Beyond UMD, her concert dance work has been presented at various venues in the Twin Cities and in New York. She has also choreographed shows for the Duluth Playhouse, the Black Hills Playhouse in South Dakota, and for theater simple and Taproot Theatre in Seattle.
Rebecca’s husband, Chris Harwood, is the Production Director and one of the on-air hosts on The North 103.3. They have one son, who just started at East High School this fall. In her spare time, she enjoys gardening, needlepoint, and reading mysteries.
Excited about her current project at UMD, the musical The Spitfire Grill, she said, “We want to to tell a good story that makes people want to lean in and engage with this world. Spitfire is an open-hearted show, and while it does soften some of the hardest edges of the movie, it doesn’t shy away from some difficult issues.”
She noted, “I hope that people see the humanity in all the characters. I think ultimately my goal is to stay out of the way of the material and let it shine.”
“The themes of the show also resonate for me – it is about second chances and about the value of community. In the show, that community is a small town, but it is really about finding your people,” she noted.
“It is also about appreciating the natural world around you. I think those of us lucky enough to live in Duluth and the greater Twin Ports can definitely relate to that. I am most excited to get to share this beautiful score with the community,” Rebecca said.
She explained that the show has a cast of seven actors, with two understudies, and will include a five-piece band with keyboard, violin, cello, guitar/mandolin, and accordion. Patrick Colvin is the show’s Musical Director.
“There were several reasons why UMD wanted to do this show now – it has been popping up on our season selection lists for years, but we hadn’t found the right slot for it until now. It is more of a chamber musical, small cast and small band. It is great for our students to get the chance to do a more intimate work,” she said.
Rebecca added, “I would like people to know that UMD Theatre is alive and well and we look forward to welcoming everyone to our shows, whether you are a longtime patron or joining us for the first time.
The Spitfire Grill at the Marshall Performing Arts Center on the UMD campus
Oct 6th, 7th | 7:30 PM
Oct 8th | 2:00 PM (ASL Performance)
Oct 11th, 12th, 13th | 7:30 PM
Oct 14th | 2:00 PM & 7:30 PM
For more information on this show and this year’s UMD theater and dance season, go to tickets.umn.edu or call the box office at 218-726-8561.
Dreams and relationships are rekindled in The Spitfire Grill, with James Valcq and Fred Alley’s musical adaptation of the hit 1996 film. Following Percy — a woman with a shadowy past who shows up at Gilead, Wisconsin’s lone diner looking for a job — the show’s folk-inflected songs weave a heartwarming and inspirational tale of redemption, perseverance, and family.

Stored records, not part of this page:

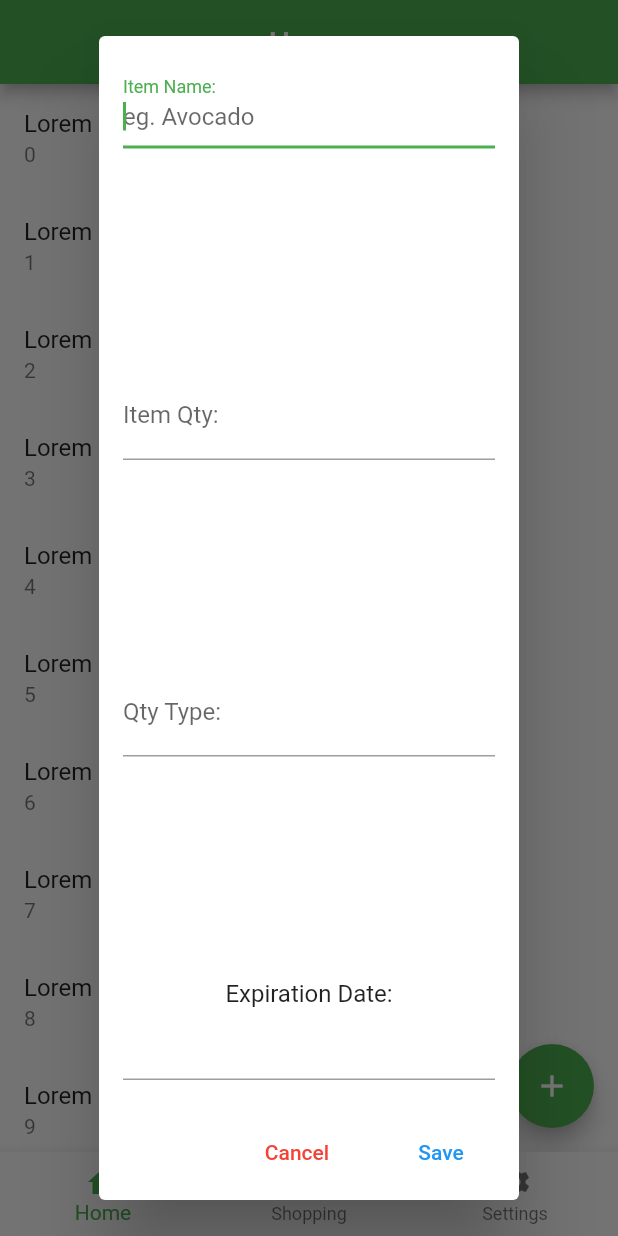
After one commit to repacheco1/CSCI567-Final_Project, a Flutter app: the screen it shows after launch, after a tap on the "add" icon, on a phone screen of 412 x 824 dp. The commit adds this screen. Run offline on Flutter 3.47's test engine with Material 2 defaults, Android fonts, the phone set to English and light mode, and no system bars; drawn by our look-alikes of datetime_picker_formfield.

Commit message:
Add date picker for expiration date

```diff
--- /dev/null
+++ b/lib/datePicker.dart
@@ -0,0 +1,24 @@
+import 'package:flutter/material.dart';
+import 'package:flutter/widgets.dart';
+import 'package:datetime_picker_formfield/datetime_picker_formfield.dart';
+import 'package:intl/intl.dart';
+
+class ExpirationDateField extends StatelessWidget {
+  final format = DateFormat("MM-dd-yyyy");
+  @override
+  Widget build(BuildContext context) {
+    return Column(children: <Widget>[
+      Text('Expiration Date:'),
+      DateTimeField(
+        format: format,
+        onShowPicker: (context, currentValue) {
+          return showDatePicker(
+              context: context,
+              firstDate: DateTime(2020),
+              initialDate: currentValue ?? DateTime.now(),
+              lastDate: DateTime(2050));
+        },
+      ),
+    ]);
+  }
+}
--- a/lib/home.dart
+++ b/lib/home.dart
@@ -1,4 +1,6 @@
 import 'package:flutter/material.dart';
+import 'package:foodfficient/widget.dart';
+import 'package:foodfficient/datePicker.dart';
 
 class HomePage extends StatelessWidget {
   const HomePage({Key key}) : super(key: key);
@@ -16,6 +18,73 @@ class HomePage extends StatelessWidget {
           subtitle: Text('$index'),
         );
       }),
+      floatingActionButton: FloatingActionButton(
+        onPressed: () {
+          _showDialog(context);
+          // Add your onPressed code here!
+        },
+        child: Icon(Icons.add),
+        backgroundColor: Colors.green,
+      ),
     );
   }
+
+  _showDialog(BuildContext context) async {
+    await showDialog<String>(
+      context: context,
+      //  builder: (_) =>  new SystemPadding(child: new AlertDialog(
+        builder: (_) =>  new SystemPadding(child: new AlertDialog(
+        contentPadding: const EdgeInsets.all(16.0),
+        content: new Column(
+          mainAxisAlignment: MainAxisAlignment.spaceBetween,
+          children: <Widget>[
+            new Expanded(
+              child: new TextField(
+                autofocus: true,
+                decoration: new InputDecoration(
+                  labelText: 'Item Name:',
+                  hintText: 'eg. Avocado'),
+              ),
+            ),
+            SizedBox(height: 10.0,),
+            new Expanded(
+              child: new TextField(
+                decoration: new InputDecoration(
+                  labelText: 'Item Qty:',
+                  hintText: 'eg. 2',
+                ),
+              ),
+            ),
+            SizedBox(width: 10.0,),
+            new Expanded(
+              child: new TextField(
+                decoration: new InputDecoration(
+                  labelText: 'Qty Type:',
+                  hintText: 'eg. pieces',
+                ),
+              ),
+            ),
+            SizedBox(height: 10.0,),
+            ExpirationDateField(),
+          ],
+        ),
+        actions: <Widget>[
+          new FlatButton(
+              child: const Text('Cancel'),
+              textColor: Colors.red,
+              onPressed: () {
+                Navigator.pop(context);
+              }),
+          new FlatButton(
+              child: const Text('Save'),
+              textColor: Colors.blue,
+              onPressed: () {
+                Navigator.pop(context);
+              })
+        ],
+      ),
+      ),
+    );
+  }
+
 }
--- /dev/null
+++ b/lib/widget.dart
@@ -0,0 +1,16 @@
+import 'package:flutter/material.dart';
+
+class SystemPadding extends StatelessWidget {
+  final Widget child;
+
+  SystemPadding({Key key, this.child}) : super(key: key);
+
+  @override
+  Widget build(BuildContext context) {
+    var mediaQuery = MediaQuery.of(context);
+    return new AnimatedContainer(
+        padding: mediaQuery.viewInsets,
+        duration: const Duration(milliseconds: 300),
+        child: child);
+  }
+}
--- a/pubspec.yaml
+++ b/pubspec.yaml
@@ -23,6 +23,7 @@ dependencies:
   # The following adds the Cupertino Icons font to your application.
   # Use with the CupertinoIcons class for iOS style icons.
   cupertino_icons: ^0.1.2
+  datetime_picker_formfield:
 
 dev_dependencies:
   flutter_test:
```
Also changed, not shown: lib/shopping.dart (+46 -0 lines), lib/addShopping.dart (added), lib/create.dart (deleted), pubspec.lock.
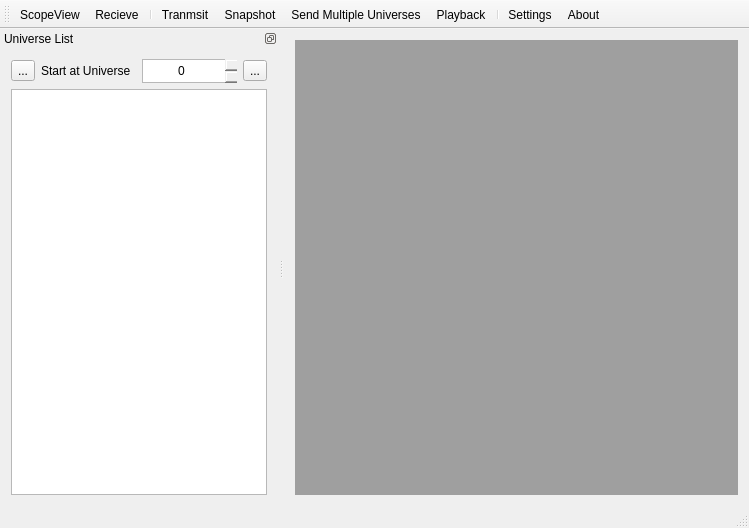
Before: the Qt Designer form ui/mdimainwindow.ui in docsteer/sacnview, drawn with Qt 5.
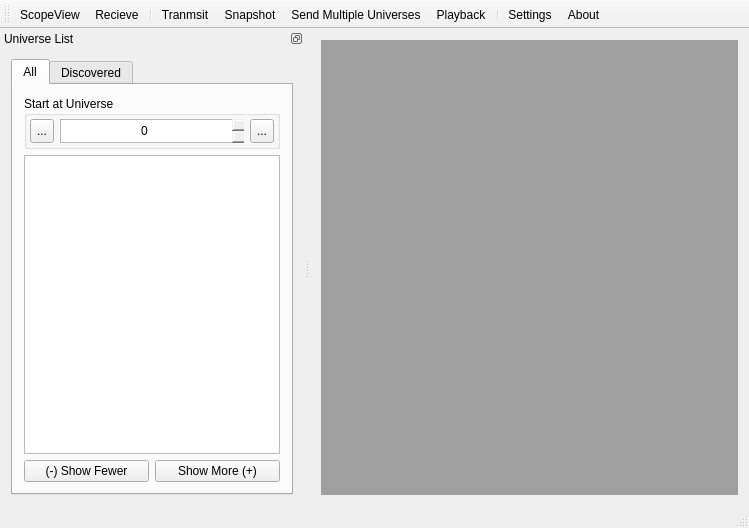
After: the same form once the commit is applied. Icons and pictures are not drawn.

Commit message:
Receive E1.31:2016 universe discovery
Receive and display discovered universes from E1.31:2016 packets

```diff
--- a/ui/mdimainwindow.ui
+++ b/ui/mdimainwindow.ui
@@ -55,7 +55,7 @@
    <bool>false</bool>
   </property>
   <widget class="QWidget" name="centralWidget">
-   <layout class="QHBoxLayout" name="horizontalLayout">
+   <layout class="QVBoxLayout" name="verticalLayout_2">
     <item>
      <widget class="QMdiArea" name="mdiArea"/>
     </item>
@@ -94,6 +94,15 @@
    </property>
   </widget>
   <widget class="QDockWidget" name="dwUnivList">
+   <property name="sizePolicy">
+    <sizepolicy hsizetype="Expanding" vsizetype="Expanding">
+     <horstretch>0</horstretch>
+     <verstretch>0</verstretch>
+    </sizepolicy>
+   </property>
+   <property name="floating">
+    <bool>false</bool>
+   </property>
    <property name="features">
     <set>QDockWidget::DockWidgetFloatable|QDockWidget::DockWidgetMovable</set>
    </property>
@@ -104,11 +113,61 @@
     <number>1</number>
    </attribute>
    <widget class="QWidget" name="dockWidgetContents">
+    <property name="sizePolicy">
+     <sizepolicy hsizetype="Expanding" vsizetype="Expanding">
+      <horstretch>0</horstretch>
+      <verstretch>0</verstretch>
+     </sizepolicy>
+    </property>
     <layout class="QVBoxLayout" name="verticalLayout">
      <item>
-      <layout class="QHBoxLayout" name="horizontalLayout_2">
+      <widget class="QTabWidget" name="tabWidget">
+       <property name="currentIndex">
+        <number>0</number>
+       </property>
+       <widget class="QWidget" name="tabAll">
+        <property name="sizePolicy">
+         <sizepolicy hsizetype="Expanding" vsizetype="Expanding">
+          <horstretch>0</horstretch>
+          <verstretch>0</verstretch>
+         </sizepolicy>
+        </property>
+        <attribute name="title">
+         <string>All</string>
+        </attribute>
+        <layout class="QVBoxLayout" name="verticalLayout_3" stretch="0,0,1,0">
+         <item>
+          <widget class="QGroupBox" name="groupBox">
+           <property name="sizePolicy">
+            <sizepolicy hsizetype="Expanding" vsizetype="Expanding">
+             <horstretch>0</horstretch>
+             <verstretch>0</verstretch>
+            </sizepolicy>
+           </property>
+           <property name="title">
+            <string>Start at Universe</string>
+           </property>
+           <layout class="QHBoxLayout" name="horizontalLayout_3" stretch="0,1,0">
+            <property name="leftMargin">
+             <number>3</number>
+            </property>
+            <property name="topMargin">
+             <number>3</number>
+            </property>
+            <property name="rightMargin">
+             <number>3</number>
+            </property>
+            <property name="bottomMargin">
+             <number>3</number>
+            </property>
        <item>
         <widget class="QToolButton" name="btnUnivListBack">
+              <property name="sizePolicy">
+               <sizepolicy hsizetype="Expanding" vsizetype="Expanding">
+                <horstretch>0</horstretch>
+                <verstretch>0</verstretch>
+               </sizepolicy>
+              </property>
          <property name="text">
           <string>...</string>
          </property>
@@ -118,18 +177,17 @@
          </property>
         </widget>
        </item>
-       <item>
-        <widget class="QLabel" name="label">
-         <property name="text">
-          <string>Start at Universe</string>
-         </property>
-        </widget>
-       </item>
        <item>
         <widget class="QSpinBox" name="sbUniverseList">
          <property name="enabled">
           <bool>true</bool>
          </property>
+              <property name="sizePolicy">
+               <sizepolicy hsizetype="Expanding" vsizetype="Expanding">
+                <horstretch>0</horstretch>
+                <verstretch>0</verstretch>
+               </sizepolicy>
+              </property>
          <property name="frame">
           <bool>false</bool>
          </property>
@@ -140,6 +198,12 @@
        </item>
        <item>
         <widget class="QToolButton" name="btnUnivListForward">
+              <property name="sizePolicy">
+               <sizepolicy hsizetype="Expanding" vsizetype="Expanding">
+                <horstretch>0</horstretch>
+                <verstretch>0</verstretch>
+               </sizepolicy>
+              </property>
          <property name="text">
           <string>...</string>
          </property>
@@ -150,6 +214,14 @@
         </widget>
        </item>
       </layout>
+          </widget>
+         </item>
+         <item>
+          <layout class="QHBoxLayout" name="horizontalLayout">
+           <property name="sizeConstraint">
+            <enum>QLayout::SetNoConstraint</enum>
+           </property>
+          </layout>
      </item>
      <item>
       <widget class="QTreeView" name="treeView">
@@ -165,6 +237,72 @@
        <attribute name="headerVisible">
         <bool>false</bool>
        </attribute>
+          </widget>
+         </item>
+         <item>
+          <layout class="QHBoxLayout" name="horizontalLayout_2">
+           <property name="sizeConstraint">
+            <enum>QLayout::SetNoConstraint</enum>
+           </property>
+           <item>
+            <widget class="QPushButton" name="pbFewer">
+             <property name="sizePolicy">
+              <sizepolicy hsizetype="Expanding" vsizetype="Expanding">
+               <horstretch>0</horstretch>
+               <verstretch>0</verstretch>
+              </sizepolicy>
+             </property>
+             <property name="text">
+              <string>(-) Show Fewer</string>
+             </property>
+            </widget>
+           </item>
+           <item>
+            <widget class="QPushButton" name="pbMore">
+             <property name="sizePolicy">
+              <sizepolicy hsizetype="Expanding" vsizetype="Expanding">
+               <horstretch>0</horstretch>
+               <verstretch>0</verstretch>
+              </sizepolicy>
+             </property>
+             <property name="text">
+              <string>Show More (+)</string>
+             </property>
+            </widget>
+           </item>
+          </layout>
+         </item>
+        </layout>
+       </widget>
+       <widget class="QWidget" name="tabDiscovered">
+        <property name="sizePolicy">
+         <sizepolicy hsizetype="Expanding" vsizetype="Expanding">
+          <horstretch>0</horstretch>
+          <verstretch>0</verstretch>
+         </sizepolicy>
+        </property>
+        <attribute name="title">
+         <string>Discovered</string>
+        </attribute>
+        <layout class="QVBoxLayout" name="verticalLayout_4">
+         <item>
+          <widget class="QTreeView" name="treeViewDiscovered">
+           <property name="editTriggers">
+            <set>QAbstractItemView::NoEditTriggers</set>
+           </property>
+           <property name="alternatingRowColors">
+            <bool>true</bool>
+           </property>
+           <property name="itemsExpandable">
+            <bool>true</bool>
+           </property>
+           <attribute name="headerVisible">
+            <bool>false</bool>
+           </attribute>
+          </widget>
+         </item>
+        </layout>
+       </widget>
       </widget>
      </item>
     </layout>
```
Lines whose indentation alone changed are shown as unchanged. The commit also changes 18 other files.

About Sheryl Jensen
A retired educator with the Duluth Public Schools, Sheryl Jensen has been a theater director of over 60 school and community productions. Her production of William Shakespeare’s Taming of the Shrew at East High School won the National High School Theater award from the BRAVO television network.
Having written theater, music, dance, and opera reviews for the Duluth News Tribune for many years, she now is the Arts & Entertainment Editor for Destination Duluth.